■ **Work to complete**: Pick out each line of the records in which the word "background" appears.

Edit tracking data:

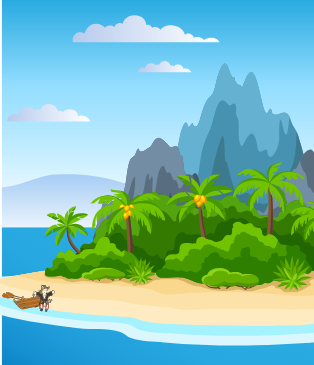
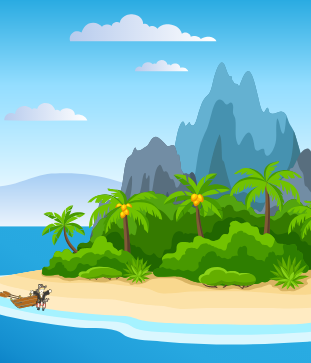
Added background to battle function scene. Added image itself. Placed it in xbattle.js

diff --git a/assets/js/xbattle.js b/assets/js/xbattle.js
@@ -95,7 +95,7 @@ function actionResult(action, counter) { //Output of each battle action
     }
   }
 
-  return battleOver(playerHp, opponentHp);
+  return battleOver(playerHp, opponentHp); //Check continue
 }
 
 /* Battle Option Processing */
@@ -107,7 +107,7 @@ function battleOption(option) {
   let opponentRng = Math.floor(Math.random() * 4);
   let counterAction = opponentMoves[opponentRng];
 
-  return actionResult(actionTaken, counterAction);
+  return actionResult(actionTaken, counterAction); //Check result
 }
 
 /* Main Battle Function */
@@ -136,7 +136,9 @@ function battle(sceneNumber) {
 
   bubbleText.innerText = ""; //Clear previous texts
 
+  const bgSrc = "'" + scene.background + "'";
+  const bgUrl = "url(" + bgSrc + ")";
   $(screenElem).css({
-    "background": "red"
-  }); // toDo visually
+    "background-image": bgUrl
+  }); //Put new scene background
 }

diff --git a/assets/js/scenes.js b/assets/js/scenes.js
@@ -1012,7 +1012,7 @@ const scenes = [
   {
     id: 77, //Scene Seven-Seven - challenge mode
     text: "",
-    background: "",
+    background: "assets/images/scenes/77.png",
     dialog: "",
     options: [
       {

diff --git a/assets/css/style.css b/assets/css/style.css
@@ -74,8 +74,8 @@ footer {
 
 .battleText {
   color: rgb(51, 51, 51);
-  position: relative;
-  top: 150px;
+  position: absolute;
+  top: 160px;
 }
 
 .battleText p {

■ **Your response**:
Added background to battle function scene. Added image itself. Placed it in xbattle.js
+  const bgSrc = "'" + scene.background + "'";
-    "background": "red"
+    "background-image": bgUrl
+  }); //Put new scene background
-    background: "",
+    background: "assets/images/scenes/77.png",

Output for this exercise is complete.